excerpts

A clarifying example of your opening                     Support- fact, quote,
thoughts, or points                                                     example

Declarative statement (introduces your thesis)    Clarify

Thesis statement                                                        Conclusive Statement     Conclude with                                                                                                                                            your lesson of                                                                                                                                     life statement          

When organizing and composing an expository essay always bear in mind the purpose of your discussion and your audience’s attitude towards your subject

 Nonfiction- True Narrative Essay

A narrative is a story.  A true narrative essay is a true story, with the plot, action, suspense characters and setting which delivers a theme (a lesson observed).  The events in your essay represent the facts.

A true narrative is the most informal of the various types of essays, thus it does not follow a set format because you are telling a story according to your style and narrative voice (the art or process of telling a story or giving an account of something).  The diction (choice of words to fit your context) and your ability to construct the telling of the story in order to interest and provoke the reader are essential.  Metaphorical (all language that involves figures of speech or symbolism and does not literally represent real things) expression is one device in crafting the art of storytelling that appeals to your reader.

How to write a narrative essay…

Basic qualities of a narrative essay:

  • A narrative essay is a piece of writing that recreates an experience through time.
  • A narrative essay can be based on one of your own experiences, either past or present, or it can be based on the experiences of someone else.
  • In addition to telling a story, a narrative essay also communicates the main idea or a lesson learned.

First steps for writing a narrative essay:

  • Identify the experience that you want to write about.
  • Think about why the experience is significant.
  • Spend a good deal of time drafting your recollections about the details of the experience.
  • Create an outline of the basic parts of your narrative.
  • Using your outline, describe each part of your narrative.
  • Rather than telling your readers what happened, use vivid details and descriptions to actually recreate the experience for your readers.
  • Think like your readers.
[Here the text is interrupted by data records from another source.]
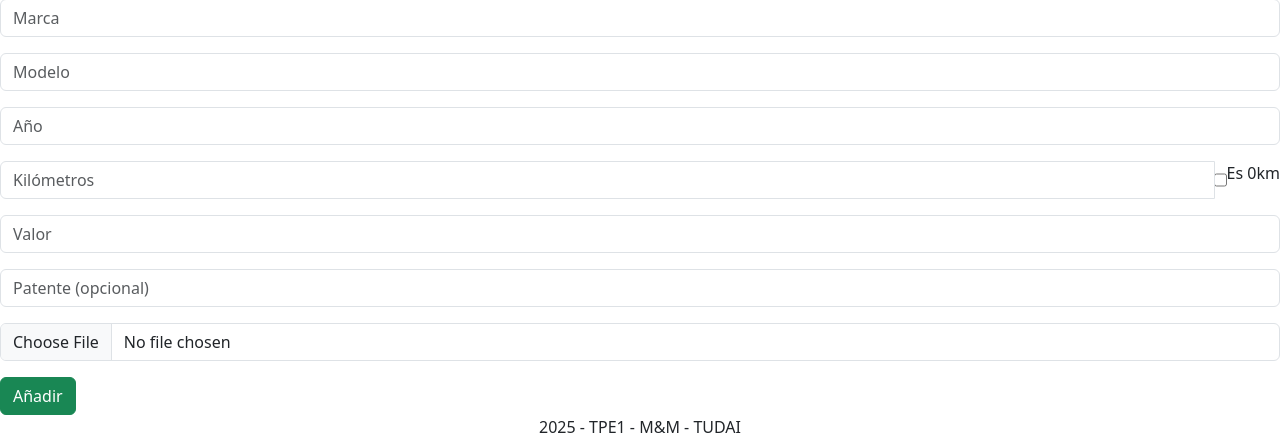
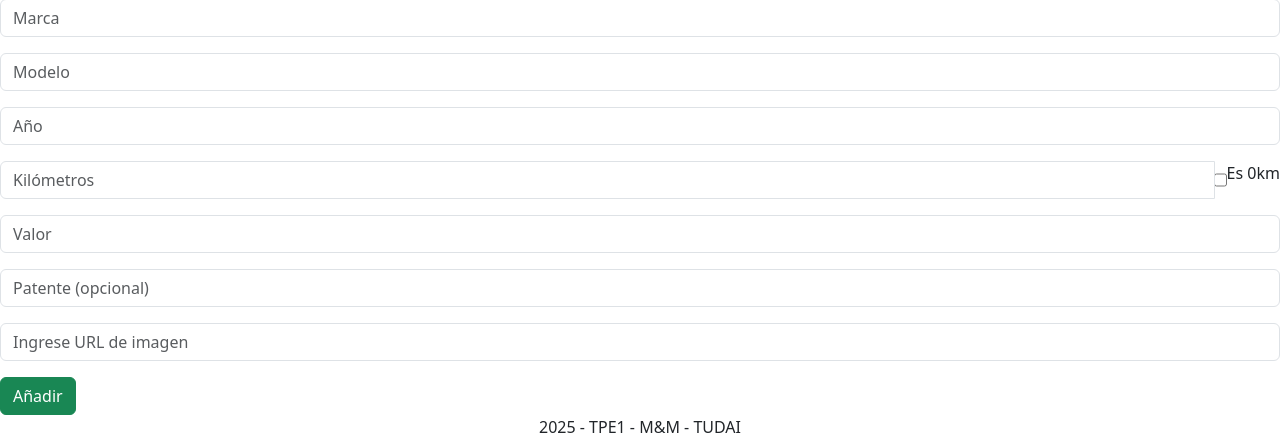
Before and after one commit to elgela/TPE1, a PHP site: page / in a window 1280 px wide. Shown: the part 628-1067 px from the top of the page. Run offline with PHP 8.4, Linux system fonts and the light colour scheme.

Commit message:
cambios varios

```diff
--- a/app/controler/tasks.ControlerV.php
+++ b/app/controler/tasks.ControlerV.php
@@ -58,25 +58,30 @@
         }
 
         function addCarModel() {
-            if (isset($_POST['modelo'], $_POST['anio'], $_POST['km'], $_POST['precio'], $_POST['patente'], $_POST['marca']) && !empty($_POST['marca']) && !empty($_POST['modelo']) && !empty($_POST['anio']) && !empty($_POST['km']) && !empty($_POST['precio'])) {
+            if (isset($_POST['modelo'], $_POST['anio'], $_POST['km'], $_POST['precio'], $_POST['patente'], $_POST['marca']) && !empty($_POST['marca']) && !empty($_POST['modelo']) && !empty($_POST['anio']) && !empty($_POST['precio'])) {
                 $modelo = trim($_POST['modelo']); // trim evita espacios accidentales
                 $anio = filter_var($_POST['anio'], FILTER_VALIDATE_INT);
                 $km = filter_var($_POST['km'], FILTER_VALIDATE_INT);
                 $precio = filter_var($_POST['precio'], FILTER_VALIDATE_FLOAT);
-                $patente = strtoupper(trim($_POST['patente'])); // Ej: abc123 -> ABC123
+                $patente = !empty($_POST['patente']) ? strtoupper(trim($_POST['patente'])) : null; // Ej: abc123 -> ABC123
                 $es_nuevo = isset($_POST['es_nuevo']) ? 1 : 0;
-                $imagen = $_FILES['imagen']['name'];
+                $imagen = null;
+                if (isset($_POST['imagen']) && filter_var($_POST['imagen'], FILTER_VALIDATE_URL)) {
+                    $imagen = $_POST['imagen'];
+                } else {
+                    $imagen = null;
+                    // echo "La URL ingresada no es válida.";
+                }
                 $vendido = isset($_POST['vendido']) ? 1 : 0;
                 $marca = trim($_POST['marca']);
                 $nacionalidad = $_POST['nacionalidad'] ?? null;
                 $anio_de_creacion = $_POST['anio_de_creacion'] ?? null;
-                move_uploaded_file($_FILES['imagen']['tmp_name'], 'img/uploads/' . $_FILES['imagen']['name']);
-                // var_dump($marca, $modelo, $anio, $km, $precio, $patente, $imagen);
+                // echo 'estoy en addcar controler';
+                // var_dump($modelo, $anio, $km, $precio, $patente, $es_nuevo, $imagen, $vendido, $marca, $nacionalidad, $anio_de_creacion);
                 // die();
-                // echo 'estoy en addcar controler';
                 $this->model->insertCar($modelo, $anio, $km, $precio, $patente, $es_nuevo, $imagen, $vendido, $marca, $nacionalidad, $anio_de_creacion);
-                // printf("<script type='text/javascript'>alert('Lo estamos redireccionando'); </script>");
                 header("Location: " . BASE_URL . "modelos");
+                printf("<script type='text/javascript'>alert('Auto agregado'); </script>");
             } else {
                 $this->veiw->showError('Falta ingresar datos');
             }
--- a/app/models/task.modelV.php
+++ b/app/models/task.modelV.php
@@ -11,7 +11,7 @@ class taskModelV {
         // 1. abro conexión con DB
         $db = $this->conectionDB();
 
-        // 2. ejecuto consulta SQL (SELECT * FROM vehiculos)
+        // 2. consulta SQL (SELECT * FROM vehiculos)
         $query = $db->prepare('SELECT * FROM vehiculos');
         $query->execute();
 
@@ -32,18 +32,6 @@ class taskModelV {
         $query = $db->prepare('DELETE FROM vehiculos WHERE id = ?');
         $query->execute([$id]);
     }
-//////////
-    // function used($es_nuevo) {
-    //     $db = $this->conectionDB();
-    //     $query = $db->prepare('SELECT * FROM vehiculos WHERE es_nuevo = 0');
-    //     $query->execute([$es_nuevo]);
-    // }
-
-    // function new($es_nuevo) {
-    //     $db = $this->conectionDB();
-    //     $query = $db->prepare('SELECT * FROM vehiculos WHERE es_nuevo = 1');
-    //     $query->execute([$es_nuevo]);
-    // }
 
     function insertCar($modelo, $anio, $km, $precio, $patente, $es_nuevo, $imagen, $vendido, $marca, $nacionalidad, $anio_de_creacion) {
         $db = $this->conectionDB();
@@ -61,12 +49,9 @@ class taskModelV {
             $insertMarca->execute([$marca, $nacionalidad, $anio_de_creacion]);
             $id_marca = $db->lastInsertId();
         }
-        // echo 'estoy en addcar model';
-            // var_dump($modelo, $anio, $km, $precio, $patente, $es_nuevo, $imagen, $vendido, $marca, $nacionalidad, $anio_de_creacion);
-            // die();
 
         // 3. Insertar vehículo
-        $insertVehiculo = $db->prepare("INSERT INTO vehiculos(modelo, anio, km, precio, patente, imagen, vendido, es_nuevo, id_marca) VALUES (?,?,?,?,?,?,?,?,?)");
+        $insertVehiculo = $db->prepare("INSERT INTO vehiculos(modelo, anio, km, precio, patente, es_nuevo, imagen, vendido, id_marca) VALUES (?,?,?,?,?,?,?,?,?)");
         $insertVehiculo->execute([$modelo, $anio, $km, $precio, $patente, $es_nuevo, $imagen, $vendido, $id_marca]);
     }
 
--- a/app/veiws/task.veiwV.php
+++ b/app/veiws/task.veiwV.php
@@ -8,6 +8,7 @@ class taskveiwV {
             <h2>MODELOS</h2>
             <nav class="navBar">
                 <ul>
+                    <li><a href="todos">Todos</a></li>
                     <li><a href="nuevos">0 Km.</a></li>
                     <li><a href="usados">Usados</a></li>
                 </ul>
@@ -73,6 +74,7 @@ class taskveiwV {
         <h1>Autos usados</h1>
         <nav class="navBar">
             <ul>
+                <li><a href="todos">Todos</a></li>
                 <li><a href="nuevos">0 Km.</a></li>
                 <li><a href="usados">Usados</a></li>
             </ul>
@@ -104,6 +106,7 @@ class taskveiwV {
         <h1>Autos 0Km</h1>
         <nav class="navBar">
             <ul>
+                <li><a href="todos">Todos</a></li>
                 <li><a href="nuevos">0 Km.</a></li>
                 <li><a href="usados">Usados</a></li>
             </ul>
--- a/templates/form-addCar.phtml
+++ b/templates/form-addCar.phtml
@@ -20,8 +20,7 @@
         <input type="text" class="form-control" name="patente" id="" placeholder="Patente (opcional)">
     </div>
     <div class="input-group mb-3">
-        <input type="file" class="form-control" name="imagen" id="imagen" accept="image/*" placeholder="Ingrese imagen">
+        <input type="url" class="form-control" name="imagen" id="imagen" placeholder="Ingrese URL de imagen">
     </div>
     <button type="submit" class="btn btn-success">Añadir</button>
-        <!-- <a href="agregar"><input type="button" value="Añadir" class="btn btn-success"></a> -->
 </form>
```
Also changed, not shown: templates/section-details.phtml (+5 -3 lines).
Try to remember that the information you present is the only information your readers have about the experiences.
  • Always keep in mind that all of the small and seemingly unimportant details known to you are not necessarily known to your readers.

Writing about the experience:

Communicating the significance of the experience:

  • It’s often effective to begin your narrative with a paragraph that introduces the experience and communicates the significance. This technique guarantees that your readers will understand the significance of the experience as they progress through the narrative.
  • Another effective technique is to begin the essay by jumping directly into the narrative and then ending the essay with a paragraph communicating the significance of the experience. This approach allows your readers to develop their own understanding of the experience through the body of the essay and then more deeply connect to your expression of the significance at the end.
  • You might also consider introducing the experience in the first paragraph but delaying your expression of the significance of the experience until the end of the essay. This approach heightens your readers’ sensitivity to the significance of the narrative.